After taking it off the table for so many years and avoiding the issue, the National Collegiate Athletic Association (NCAA) finally relented and allowed student-athletes to profit off their name, image, and likeness (NIL).
Now, with boosters involved in negotiating these NIL deals, the NCAA will be cracking down on those who should not be offering pay for play by the standards of the league.
According to CBS Sports, the NCAA is making plans to crack down on boosters funding the name, image, and likeness payments, which were traditionally violations of NCAA rules before the changes took place.
NCAA Council chairman Shane Lyons spoke to CBS Sports about why the association’s ruling body is motivated to make sure boosters aren’t paying the players. They feel it can become a burgeoning scandal of “pay for play” disguised as NIL payments.
“How are they having conversations [with athletes]? They’re boosters,” Lyons said during the Fiesta Summit, a series of conference spring meetings, on Tuesday. “We’ve never let boosters be involved in the recruiting process. Where did it go off the tracks? … The collectives are boosters.”
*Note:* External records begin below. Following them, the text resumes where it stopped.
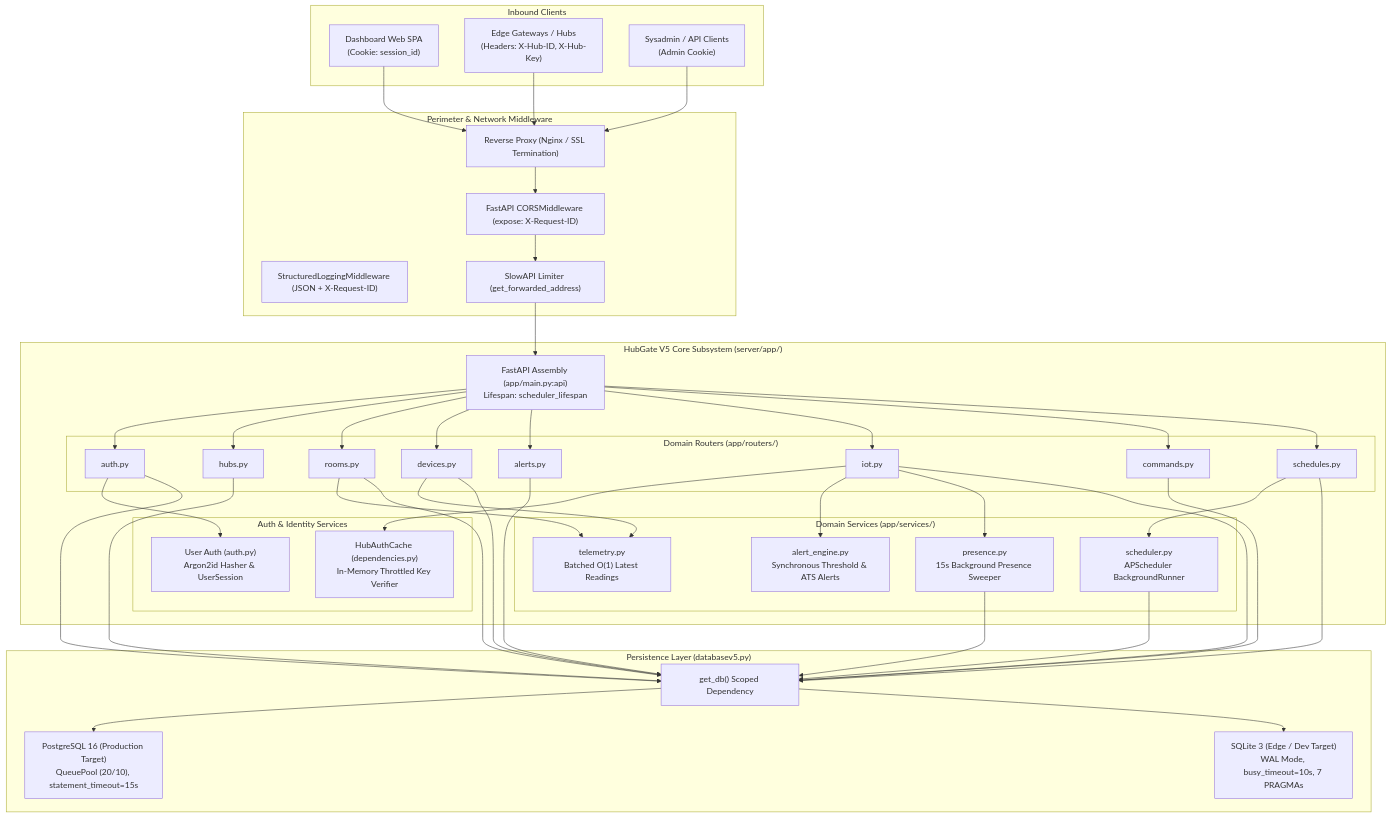
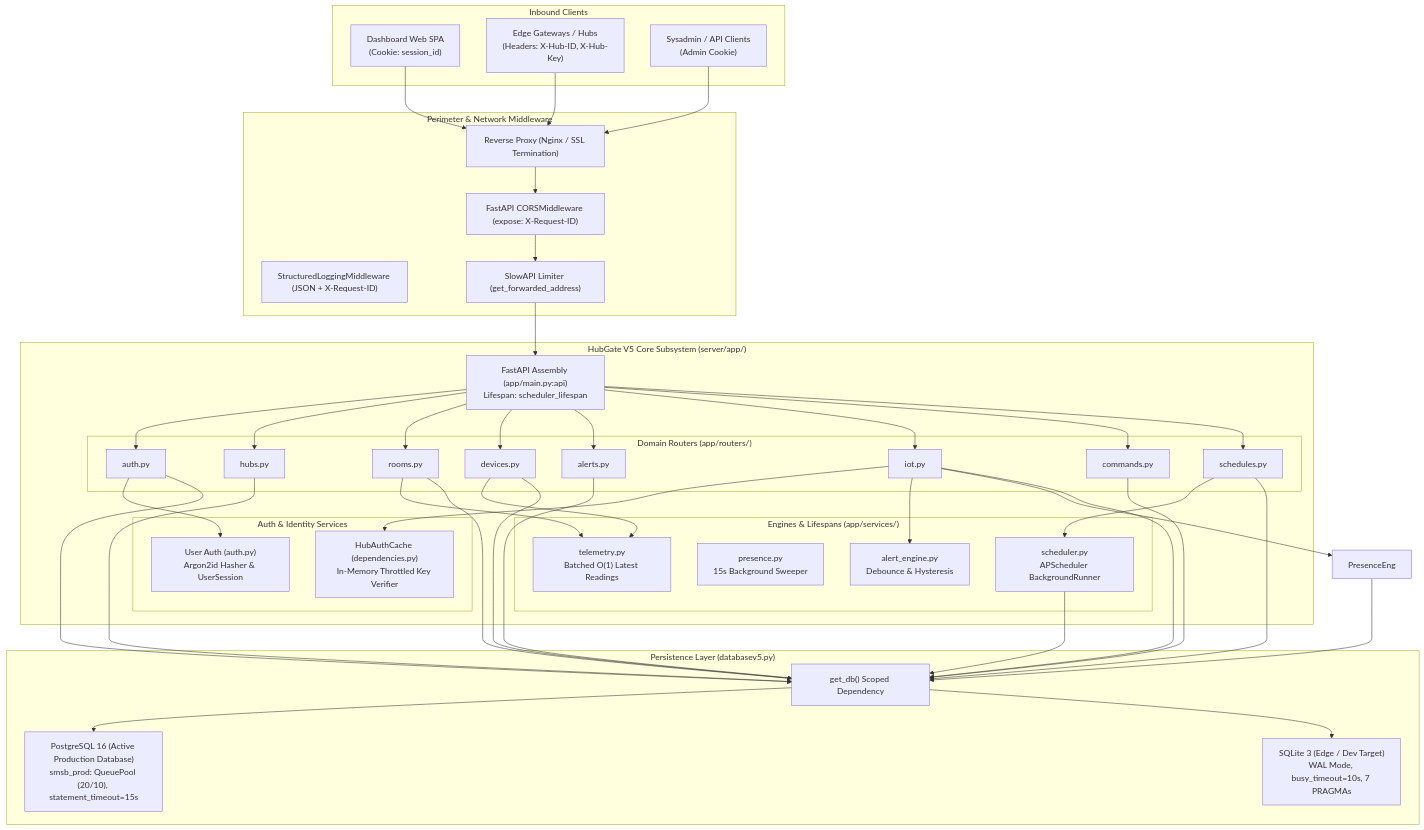
The first of 2 diagrams in wiki/entity-hubgate-v5.md (mochmizan/proyek-monitoring-dtedi), drawn with Mermaid before and after one commit. The commit also changed other lines of this file and 16 other files, not shown here.

```diff
--- a/wiki/entity-hubgate-v5.md
+++ b/wiki/entity-hubgate-v5.md
@@ -44,9 +44,9 @@
             HubCache["HubAuthCache (dependencies.py)<br/>In-Memory Throttled Key Verifier"]
         end
 
-        subgraph "Domain Services (app/services/)"
-            AlertEng["alert_engine.py<br/>Synchronous Threshold & ATS Alerts"]
-            PresenceEng["presence.py<br/>15s Background Presence Sweeper"]
+        subgraph "Engines & Lifespans (app/services/)"
+            AlertEng["alert_engine.py<br/>Debounce & Hysteresis"]
+            PresEng["presence.py<br/>15s Background Sweeper"]
             SchedEng["scheduler.py<br/>APScheduler BackgroundRunner"]
             TelemSvc["telemetry.py<br/>Batched O(1) Latest Readings"]
         end
@@ -54,7 +54,7 @@
 
     subgraph "Persistence Layer (databasev5.py)"
         SessionDep["get_db() Scoped Dependency"]
-        PG["PostgreSQL 16 (Production Target)<br/>QueuePool (20/10), statement_timeout=15s"]
+        PG["PostgreSQL 16 (Active Production Database)<br/>smsb_prod: QueuePool (20/10), statement_timeout=15s"]
         SQLite["SQLite 3 (Edge / Dev Target)<br/>WAL Mode, busy_timeout=10s, 7 PRAGMAs"]
     end
 
```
There are now collectives of boosters, estimated to be more than 100. Some of the people heading the collectives are well known to both coaches and administrators.
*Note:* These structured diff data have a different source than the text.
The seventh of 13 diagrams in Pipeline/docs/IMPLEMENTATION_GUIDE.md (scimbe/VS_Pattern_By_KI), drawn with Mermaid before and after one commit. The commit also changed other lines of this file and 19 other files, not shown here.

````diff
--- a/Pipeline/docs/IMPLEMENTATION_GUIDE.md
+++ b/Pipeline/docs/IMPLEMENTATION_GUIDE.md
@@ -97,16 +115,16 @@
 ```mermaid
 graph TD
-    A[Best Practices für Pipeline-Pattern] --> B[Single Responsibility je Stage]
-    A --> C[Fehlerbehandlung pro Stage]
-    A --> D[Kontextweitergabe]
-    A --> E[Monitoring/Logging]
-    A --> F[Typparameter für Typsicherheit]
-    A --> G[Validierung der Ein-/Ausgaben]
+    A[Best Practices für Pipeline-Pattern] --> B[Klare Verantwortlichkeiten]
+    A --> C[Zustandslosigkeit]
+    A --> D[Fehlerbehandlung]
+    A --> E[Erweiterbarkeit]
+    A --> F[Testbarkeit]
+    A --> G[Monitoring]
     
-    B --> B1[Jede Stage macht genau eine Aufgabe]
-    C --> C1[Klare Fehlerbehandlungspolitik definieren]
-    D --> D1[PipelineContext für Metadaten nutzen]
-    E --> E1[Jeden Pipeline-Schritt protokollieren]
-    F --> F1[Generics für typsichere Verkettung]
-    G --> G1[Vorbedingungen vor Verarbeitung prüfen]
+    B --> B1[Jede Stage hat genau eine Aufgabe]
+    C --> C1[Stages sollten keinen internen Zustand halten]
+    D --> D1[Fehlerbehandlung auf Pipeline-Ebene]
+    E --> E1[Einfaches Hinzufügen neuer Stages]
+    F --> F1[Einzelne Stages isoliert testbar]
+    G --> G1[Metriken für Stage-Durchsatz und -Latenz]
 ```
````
One of them, John Ruiz Jr., is a University of Miami alumnus and billionaire who leads a University of Miami collective and has become the face of the NIL-collective issue.
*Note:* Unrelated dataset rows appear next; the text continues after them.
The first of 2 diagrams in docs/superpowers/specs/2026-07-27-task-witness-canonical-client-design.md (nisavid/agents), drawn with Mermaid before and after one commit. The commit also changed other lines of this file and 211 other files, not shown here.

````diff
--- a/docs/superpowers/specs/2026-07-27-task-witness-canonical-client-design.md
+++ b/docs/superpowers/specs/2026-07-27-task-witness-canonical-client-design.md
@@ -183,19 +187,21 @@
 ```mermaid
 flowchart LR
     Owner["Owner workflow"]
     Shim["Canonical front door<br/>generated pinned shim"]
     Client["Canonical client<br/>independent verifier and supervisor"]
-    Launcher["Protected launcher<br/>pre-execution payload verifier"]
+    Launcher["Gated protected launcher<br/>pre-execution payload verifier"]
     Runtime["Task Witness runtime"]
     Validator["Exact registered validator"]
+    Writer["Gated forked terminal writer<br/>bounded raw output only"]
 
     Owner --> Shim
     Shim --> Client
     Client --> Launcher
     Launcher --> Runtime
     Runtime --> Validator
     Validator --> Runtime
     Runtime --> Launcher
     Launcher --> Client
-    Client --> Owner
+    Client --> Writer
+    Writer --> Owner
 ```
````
Per the rules of the NCAA, boosters are not allowed to pay players or be included as part of a university’s recruiting process. The NCAA’s definition says that boosters act as “representatives of a school’s athletic interests.” That means that this extends to supporters who have made financial contributions to a school’s athletic department, arranged for employment of athletes, and/or assisted in providing benefits to athletes or their families.
Although he states he hasn’t heard directly from the NCAA about any violations, he told CBS Sports, “My platform is very consistent with all the rules with NCAA and state law. We probably have a more robust compliance system than the schools or the NCAA itself. I’m extremely comfortable. This is totally kosher. We have legitimate companies.”
There have been reports of boosters from various schools offering NIL deals to potential students instead of companies offering the deals. A rules subcommittee of the NCAA Transformation Committee is presently analyzing some of these agreements.
Since the change to allow students to be compensated debuted on July 1, 2021, the nine months after the official change have lived up to predictions of the recruiting terrain becoming the wild, wild West.